- Nikki Baughan
- 29 September 2017
A strong cast can't save this remake from death by misadventure
Despite the appearance of original star Kiefer Sutherland, in a thankless cameo as a grizzled lecturer, this remake of Joel Schumacher's 1990 brat pack horror proves to be a straightforward (and entirely unnecessary) rehash which proves utterly dead on arrival.
It sees a group of medical students embarking on a series of underground experiments – literally, as they take place in a conveniently-deserted-yet spotlessly-clean-and-well-stocked basement hospital – in which they kill themselves, experience the afterlife and are then brought back from the dead. When they begin to be haunted by visions they had during their flatlines, however, they soon realise there are some serious consequences to playing God.
While these protagonists share some similarities with the characters of the original, they are a decidedly unlikeable bunch. Self-serving and competitive, their desire to push the limits of human experience comes not from scientific ambitions but selfish navel gazing. Some are seeking to be absolved from past guilt, like ringleader Courtney (Ellen Page), who carries with her debilitating guilt over the death of her sister, others, like playboy Jamie (James Norton) are simply looking for fame and success.
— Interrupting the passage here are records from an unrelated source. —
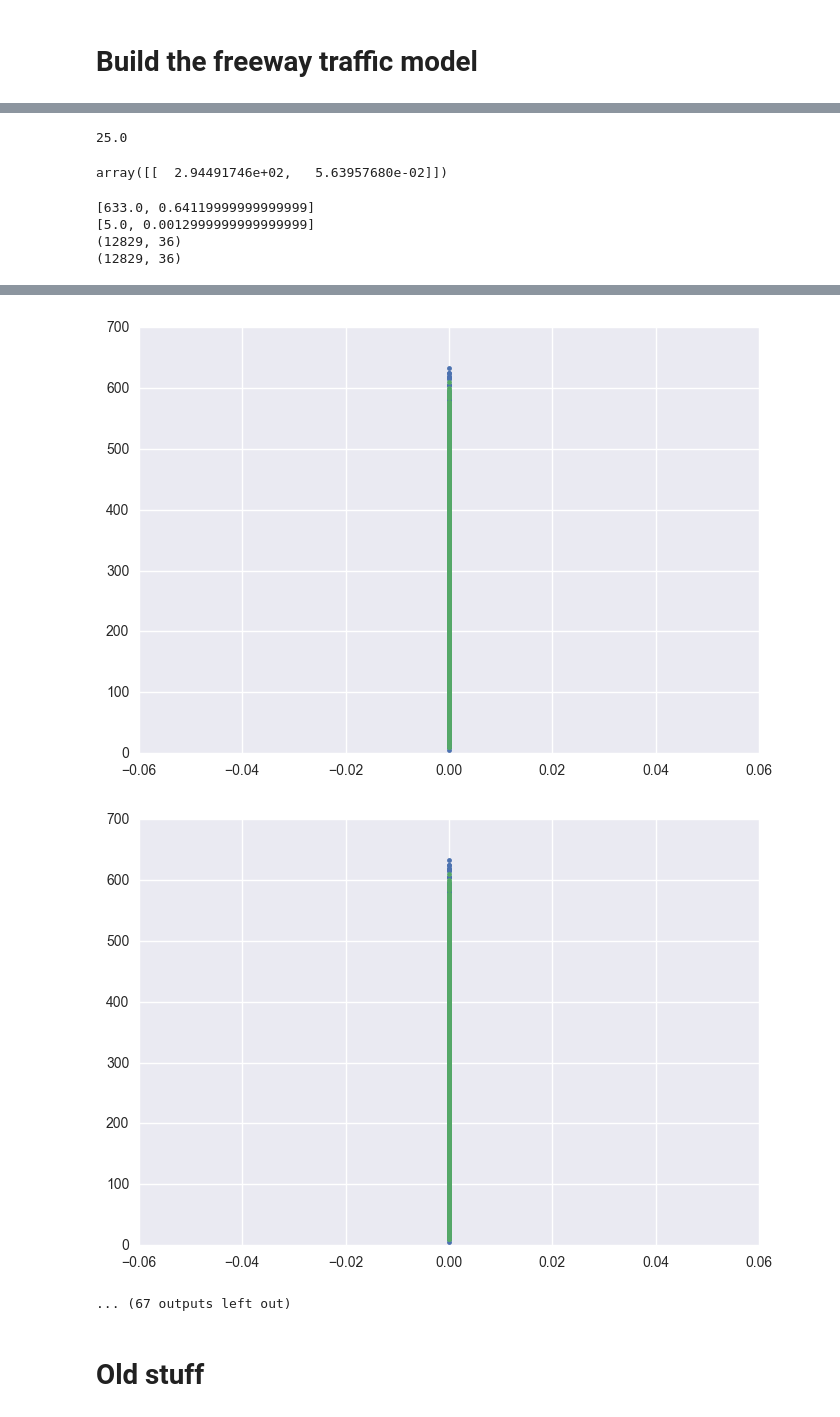
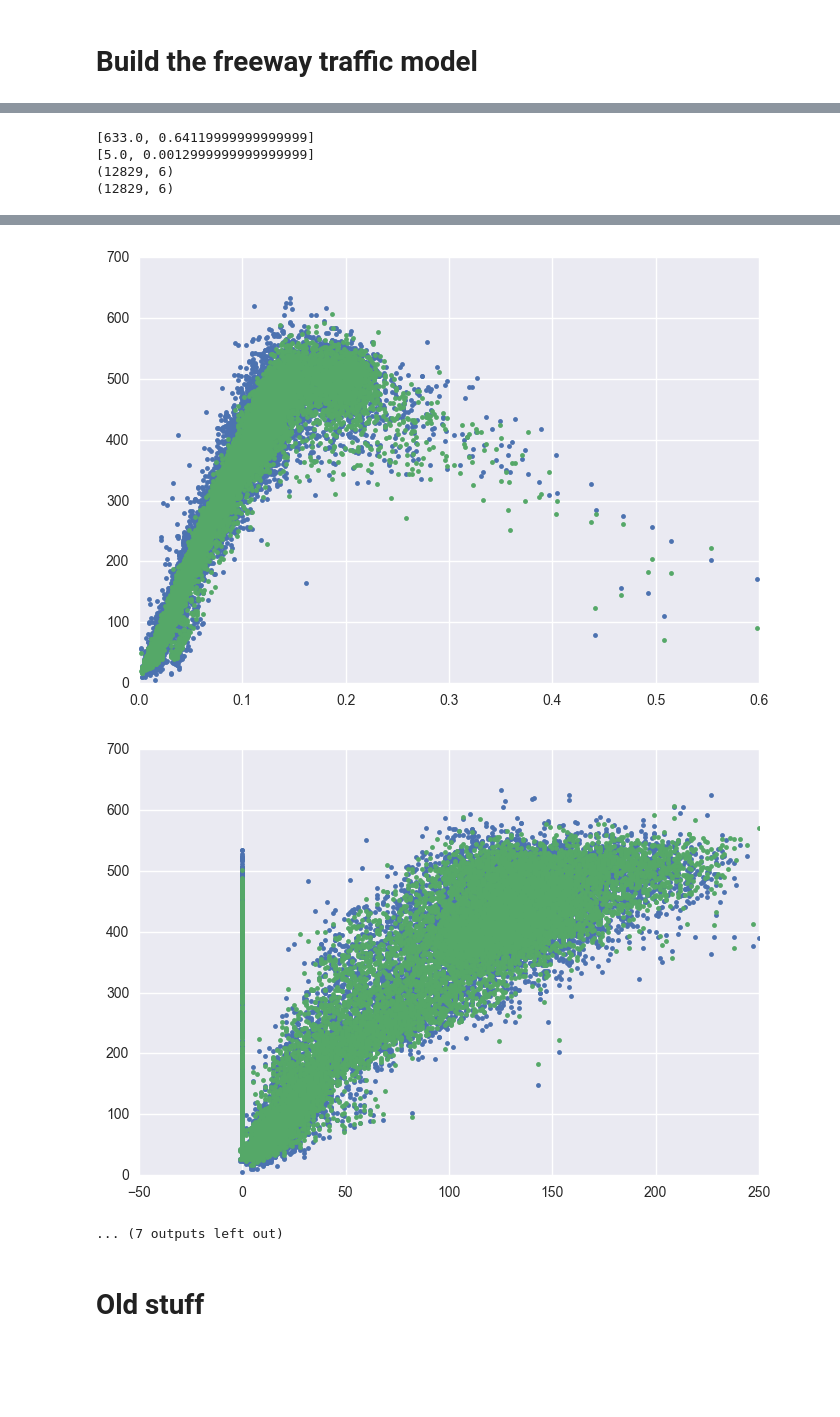
Before and after one commit to abrespect/DSE_Cohort2_Traffic_Capstone, a Jupyter notebook: cohort2/exploration/traffic_prediction_model.ipynb, the cells around one changed output, grey strips where cells are left out. Drawn from its saved outputs; the diff is of its cells as text; code cells hidden in the pictures; blank space fills up the shorter version.

```diff
--- a/cohort2/exploration/traffic_prediction_model.ipynb
+++ b/cohort2/exploration/traffic_prediction_model.ipynb
@@ -196,7 +196,7 @@ struct_list = [
 schema_struct = StructType(struct_list)
 # %%
 #node this is only the first 5 days of files for now
-files = [data_5min_path + filename for filename in onlyfiles][:2]
+files = [data_5min_path + filename for filename in onlyfiles][:90]
 
 rdd = spark.read.csv(
     files,
@@ -406,7 +426,8 @@ for idx,(p,s,a) in enumerate([segments[i:i + 3] for i in range(0, len(segments)-
     union_rdd_list.append(sc_psa)
 
 
-union_rdd = reduce(lambda x,y:x.union(y),union_rdd_list[11:14])
+union_rdd = reduce(lambda x,y:x.union(y),union_rdd_list[0:14])
+#union_rdd = reduce(lambda x,y:x.union(y),union_rdd_list[0:4])
 union_rdd = union_rdd.join(fwy_rdd, 'station').withColumn("dtime", delta_time('delta','tdelta','IML'))
 # %%
 df = union_rdd.toPandas()
@@ -493,0 +438,2 @@ station_lookup
+# %%
+df['delta_flow'] = df.apply(lambda x: x.flow_mod*x.totalflow,axis =1)
@@ -698,52 +629,44 @@ x_test_df.loc[['avgoccupancy'][0]][0][0][0][2]
-# %%
-x_test_df.loc[['totalflow'][0]][0][0][0][2]
-# %% [output]
-25.0
-# %%
-y_pred
-# %% [output]
-array([[  2.94491746e+02,   5.63957680e-02]])
 # %%
 def plotall():
     print list(np.max(Y_test,axis=0))
     print list(np.min(Y_test,axis=0))
 
     plt.figure()
-    plt.plot(Y_pred[:,0])
-    plt.plot(Y_test[:,0])
+    plt.plot(Y_pred.values[:,0])
+    plt.plot(Y_test.values[:,0])
     plt.plot()
 
     plt.figure()
-    plt.plot(Y_pred[:,1])
-    plt.plot(Y_test[:,1])
+    plt.plot(Y_pred.values[:,1])
+    plt.plot(Y_test.values[:,1])
     plt.plot()
 
     plt.figure()
-    plt.plot(Y_test[:,0],Y_test[:,0],'o')
-    plt.plot(Y_test[:,0],Y_pred[:,0],'.')
+    plt.plot(Y_test.values[:,0],Y_test.values[:,0],'o')
+    plt.plot(Y_test.values[:,0],Y_pred.values[:,0],'.')
     plt.plot()
 
     plt.figure()
-    sns.kdeplot(Y_test[:,0],Y_test[:,0])
+    sns.kdeplot(Y_test.values[:,0],Y_test.values[:,0])
     plt.plot()
 
     plt.figure()
-    sns.kdeplot(Y_test[:,0],Y_pred[:,0])
+    sns.kdeplot(Y_test.values[:,0],Y_pred.values[:,0])
     plt.plot()
 
     print X_test.shape
 
     plt.figure()
-    plt.plot(X_test[:,5],Y_test[:,0],'.')
-    plt.plot(X_test[:,5],Y_pred[:,0],'.')
+    plt.plot(X_test.values[:,0],Y_test.values[:,0],'.')
+    plt.plot(X_test.values[:,0],Y_pred.values[:,0],'.')
 
     print X_test.shape
 
     #for flow
     for i in range(0, X_test.shape[1], 1):
         plt.figure()
-        plt.plot(X_test[:,i],Y_test[:,0],'.')
-        plt.plot(X_test[:,i],Y_pred[:,0],'.')
+        plt.plot(X_test.values[:,i],Y_test.values[:,0],'.')
+        plt.plot(X_test.values[:,i],Y_pred.values[:,0],'.')
         plt.plot()
 
         #plt.figure()
@@ -756,8 +679,8 @@ def plotall():
     #for occupancy
     for i in range(0, X_test.shape[1], 1):
         plt.figure()
-        plt.plot(X_test[:,i],Y_test[:,1],'.')
-        plt.plot(X_test[:,i],Y_pred[:,1],'.')
+        plt.plot(X_test.values[:,i],Y_test.values[:,1],'.')
+        plt.plot(X_test.values[:,i],Y_pred.values[:,1],'.')
         plt.plot()
 
         #plt.figure()
@@ -771,5 +694,5 @@ plotall()
 # %% [output]
 [633.0, 0.64119999999999999]
 [5.0, 0.0012999999999999999]
-(12829, 36)
-(12829, 36)
+(12829, 6)
+(12829, 6)
@@ -785,6 +708,6 @@ plotall()
-[figure, old version]
+[figure, new version]
-[figure, old version]
+[figure, new version]
-... (67 outputs left out)
+... (7 outputs left out)
 # %% [markdown]
 # Old stuff
 # %%
```
Also changed, not shown: parts of 21 cells of this notebook.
And what they find when they go under is less to do with expanding human consciousness, and more a deep dive into their past misdemeanours. Of course, this focus on the individual was also true in the original, but this update's flippant screenplay and pulsing VFX seem to underscore the juvenile stupidity of these 20-somethings' endeavours. Tonally, there's no reverence to the life-and-death issues at play here; from the opening sequence onwards, the film has the look and feel of a strobing music video.
It doesn't help that director Niels Arden Oplev (The Girl With The Dragon Tattoo) and screenwriter Ben Ripley seem determined to hit every note in the modern horror playbook; creepy kids, shower curtains and distorted radios providing a litany of obvious jump scares. The strong, diverse cast members try their best, but are hampered at every turn by genre cliche, lumbering dialogue ('I need you to come back… to me,' breathes Diego Luna as he plunges a needle deep into Nina Dobrev's cleavage) and ridiculous set-pieces; a drunken hailstorm fight, several shoehorned-in sex scenes.
Schumacher's Flatliners could only ever be described as an enjoyable romp but, in comparison to this glossy, soulless affair it's elevated to cinematic masterpiece. If only it had come with the instruction 'Do Not Resuscitate'.